The administration of US President Joe Biden has recently shown its intention to redeploy forces to Afghanistan’s Central Asian neighbors to deal with potential attacks by the Taliban and terrorist groups in the region.
A decision that Russia considers unacceptable because it not only increases the risk of creating a security vacuum in Afghanistan, but can also plunge the entire Central Asian region into a spiral of instability.
Russian officials have repeatedly warned in recent days against the United States’ intention to deploy troops to the former Soviet Central Asian countries following its withdrawal from Afghanistan. According to Russian Foreign Minister Sergey Lavrov, such a measure would not help regional security and no country would want to become hostage to such a policy:
“I don’t think the emergence of new US military targets in Central Asia is in the interests of regional security. And the most important question for Americans is, what if over the next 20 years? in the past they have accomplished nothing in Afghanistan, even though there are times when the number of deployed troops exceeds 100,000, what is the result they want to achieve by maintaining a smaller presence? much outside of it? ‘Afghanistan,’ Sergey Lavrov said.
Tajikistan and Kyrgyzstan both have Russian military bases, while the US military base located in Kyrgyzstan to support operations in Afghanistan has been closed since 2014. In Uzbekistan, the country’s Defense Ministry reiterated on May 5. that the country’s constitution and military doctrine excluded the military presence of any foreign force on the territory.
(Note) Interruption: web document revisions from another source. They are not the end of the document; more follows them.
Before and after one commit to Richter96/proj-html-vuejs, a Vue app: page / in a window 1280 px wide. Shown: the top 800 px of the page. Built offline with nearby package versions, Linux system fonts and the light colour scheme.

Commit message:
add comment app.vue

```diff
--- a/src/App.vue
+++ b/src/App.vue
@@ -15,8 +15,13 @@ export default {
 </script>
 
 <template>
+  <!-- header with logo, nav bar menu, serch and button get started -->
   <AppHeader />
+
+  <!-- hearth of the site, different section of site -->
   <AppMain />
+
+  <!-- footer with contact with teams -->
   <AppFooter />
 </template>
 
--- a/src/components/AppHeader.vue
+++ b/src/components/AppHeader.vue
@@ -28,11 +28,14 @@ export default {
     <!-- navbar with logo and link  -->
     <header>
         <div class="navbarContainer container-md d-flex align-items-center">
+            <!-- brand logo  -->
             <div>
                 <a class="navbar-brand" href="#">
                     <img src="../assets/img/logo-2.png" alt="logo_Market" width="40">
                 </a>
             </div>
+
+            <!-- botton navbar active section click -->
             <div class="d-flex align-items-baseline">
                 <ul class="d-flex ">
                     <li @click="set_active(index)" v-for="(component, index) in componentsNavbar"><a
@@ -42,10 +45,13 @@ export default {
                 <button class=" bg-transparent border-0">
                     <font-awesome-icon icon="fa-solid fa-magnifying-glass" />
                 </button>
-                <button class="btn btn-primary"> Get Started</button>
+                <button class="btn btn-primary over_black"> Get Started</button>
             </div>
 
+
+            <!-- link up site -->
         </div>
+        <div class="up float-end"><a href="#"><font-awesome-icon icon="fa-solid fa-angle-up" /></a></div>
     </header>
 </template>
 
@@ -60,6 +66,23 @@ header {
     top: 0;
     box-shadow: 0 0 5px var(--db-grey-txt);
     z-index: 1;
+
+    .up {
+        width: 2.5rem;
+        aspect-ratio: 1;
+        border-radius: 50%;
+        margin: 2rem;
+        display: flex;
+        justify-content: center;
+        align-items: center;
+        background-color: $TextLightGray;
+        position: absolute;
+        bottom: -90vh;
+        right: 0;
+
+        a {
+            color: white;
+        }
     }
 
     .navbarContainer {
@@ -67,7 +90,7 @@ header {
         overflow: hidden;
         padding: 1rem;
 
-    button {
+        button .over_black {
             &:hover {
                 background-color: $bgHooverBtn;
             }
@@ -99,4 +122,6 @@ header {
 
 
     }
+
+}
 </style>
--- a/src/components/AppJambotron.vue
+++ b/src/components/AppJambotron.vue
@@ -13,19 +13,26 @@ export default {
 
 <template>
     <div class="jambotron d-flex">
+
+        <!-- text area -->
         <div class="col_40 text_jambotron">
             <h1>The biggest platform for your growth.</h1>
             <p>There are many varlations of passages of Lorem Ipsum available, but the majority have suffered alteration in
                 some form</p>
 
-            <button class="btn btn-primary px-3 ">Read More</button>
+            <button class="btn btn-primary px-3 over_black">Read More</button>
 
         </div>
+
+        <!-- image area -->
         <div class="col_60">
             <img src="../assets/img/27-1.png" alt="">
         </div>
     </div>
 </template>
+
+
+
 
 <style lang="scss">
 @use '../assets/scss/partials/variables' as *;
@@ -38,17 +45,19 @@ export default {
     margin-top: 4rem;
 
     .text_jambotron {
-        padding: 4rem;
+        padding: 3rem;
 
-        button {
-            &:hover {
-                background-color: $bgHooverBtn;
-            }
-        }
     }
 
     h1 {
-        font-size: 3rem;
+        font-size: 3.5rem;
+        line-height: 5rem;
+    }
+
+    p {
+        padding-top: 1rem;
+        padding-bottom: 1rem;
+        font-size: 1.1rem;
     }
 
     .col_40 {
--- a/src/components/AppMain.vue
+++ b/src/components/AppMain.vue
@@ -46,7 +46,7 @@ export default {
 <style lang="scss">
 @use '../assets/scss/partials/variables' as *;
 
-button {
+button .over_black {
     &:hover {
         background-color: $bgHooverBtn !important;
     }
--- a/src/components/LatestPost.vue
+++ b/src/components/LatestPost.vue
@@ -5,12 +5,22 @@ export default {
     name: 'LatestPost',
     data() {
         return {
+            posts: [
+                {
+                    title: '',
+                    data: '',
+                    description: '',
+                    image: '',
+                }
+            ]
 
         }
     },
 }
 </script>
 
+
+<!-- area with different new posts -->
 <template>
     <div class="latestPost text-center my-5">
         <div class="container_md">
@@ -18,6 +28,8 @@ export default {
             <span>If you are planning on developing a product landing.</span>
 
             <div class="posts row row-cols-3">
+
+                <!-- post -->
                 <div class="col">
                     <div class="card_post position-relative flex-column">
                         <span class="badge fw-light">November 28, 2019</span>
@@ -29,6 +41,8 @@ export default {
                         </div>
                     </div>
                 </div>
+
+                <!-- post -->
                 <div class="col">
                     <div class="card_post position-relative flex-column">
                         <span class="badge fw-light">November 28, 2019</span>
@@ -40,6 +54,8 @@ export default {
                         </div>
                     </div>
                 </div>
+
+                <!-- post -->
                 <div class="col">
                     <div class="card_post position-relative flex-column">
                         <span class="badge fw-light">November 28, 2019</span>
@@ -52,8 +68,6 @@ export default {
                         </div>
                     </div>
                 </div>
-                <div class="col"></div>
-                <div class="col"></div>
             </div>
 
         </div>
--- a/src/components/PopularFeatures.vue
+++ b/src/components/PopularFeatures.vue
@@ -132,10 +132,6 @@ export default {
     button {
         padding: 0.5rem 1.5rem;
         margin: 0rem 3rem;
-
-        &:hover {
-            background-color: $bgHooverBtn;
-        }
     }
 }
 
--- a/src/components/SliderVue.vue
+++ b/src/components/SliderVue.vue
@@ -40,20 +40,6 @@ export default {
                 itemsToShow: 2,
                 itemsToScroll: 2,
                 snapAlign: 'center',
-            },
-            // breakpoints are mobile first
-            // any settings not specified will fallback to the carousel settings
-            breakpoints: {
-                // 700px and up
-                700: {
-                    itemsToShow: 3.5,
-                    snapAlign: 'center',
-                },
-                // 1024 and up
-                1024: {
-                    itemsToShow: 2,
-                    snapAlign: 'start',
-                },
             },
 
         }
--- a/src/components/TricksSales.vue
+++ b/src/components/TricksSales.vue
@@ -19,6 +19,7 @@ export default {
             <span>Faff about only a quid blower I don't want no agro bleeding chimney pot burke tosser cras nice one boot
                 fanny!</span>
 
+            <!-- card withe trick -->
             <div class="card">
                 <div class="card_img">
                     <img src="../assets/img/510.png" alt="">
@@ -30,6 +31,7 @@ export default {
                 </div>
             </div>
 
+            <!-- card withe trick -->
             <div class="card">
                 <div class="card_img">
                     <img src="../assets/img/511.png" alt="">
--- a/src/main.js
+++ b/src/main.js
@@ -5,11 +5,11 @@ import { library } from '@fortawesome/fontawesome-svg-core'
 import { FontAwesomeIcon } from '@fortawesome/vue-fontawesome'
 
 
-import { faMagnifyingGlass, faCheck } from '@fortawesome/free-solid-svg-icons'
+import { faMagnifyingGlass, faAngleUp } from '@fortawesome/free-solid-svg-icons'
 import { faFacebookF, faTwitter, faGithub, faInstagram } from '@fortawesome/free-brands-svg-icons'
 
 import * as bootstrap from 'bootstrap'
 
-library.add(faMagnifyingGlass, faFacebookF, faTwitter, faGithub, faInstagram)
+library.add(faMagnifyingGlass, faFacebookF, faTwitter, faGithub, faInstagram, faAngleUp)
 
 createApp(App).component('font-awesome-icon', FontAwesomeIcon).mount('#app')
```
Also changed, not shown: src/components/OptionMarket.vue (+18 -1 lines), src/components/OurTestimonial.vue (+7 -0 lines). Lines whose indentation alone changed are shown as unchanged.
However, some sources have said that the United States is encouraging negotiations with the Central Asian countries so that they can redeploy their forces as soon as they withdraw from Afghanistan. This could not only allay concerns about the security gaps left by the rapid withdrawal of US troops from Afghanistan, but also help the US maintain its influence in a strategic region of the world.
Russia and many countries in the region have expressed concern that such a measure will increase the risk of Islamist extremists infiltrating Central Asia, posing a threat of jihad, or even fueling civil war in a neighboring country. Russia. The point is that since the United States and its allies accelerated their withdrawal from Afghanistan, the Taliban have tried to gain more territory and last weekend claimed to have captured 85% of Afghan territory. The escalation of the conflict has prompted hundreds of Afghan security personnel and refugees to cross the border into neighboring Tajikistan.
Currently, Central Asian countries have yet to provide a response, but analysts say the decision to leave the old for the new is not easy, as Central Asian countries still have difficult ties. to break with Russia. Almost 30 years after the dissolution of the Soviet Union, Russia still maintains a significant military footprint in Central Asia as it remains the region’s largest arms supplier and has thousands of troops stationed in Kazakhstan, Kyrgyzstan and in Tajikistan. These three countries are also members of the Collective Security Treaty Organization (CTSC), a Russian-led military alliance with a number of countries in the region to maintain and ensure a unified defensive space against any threat to the peace.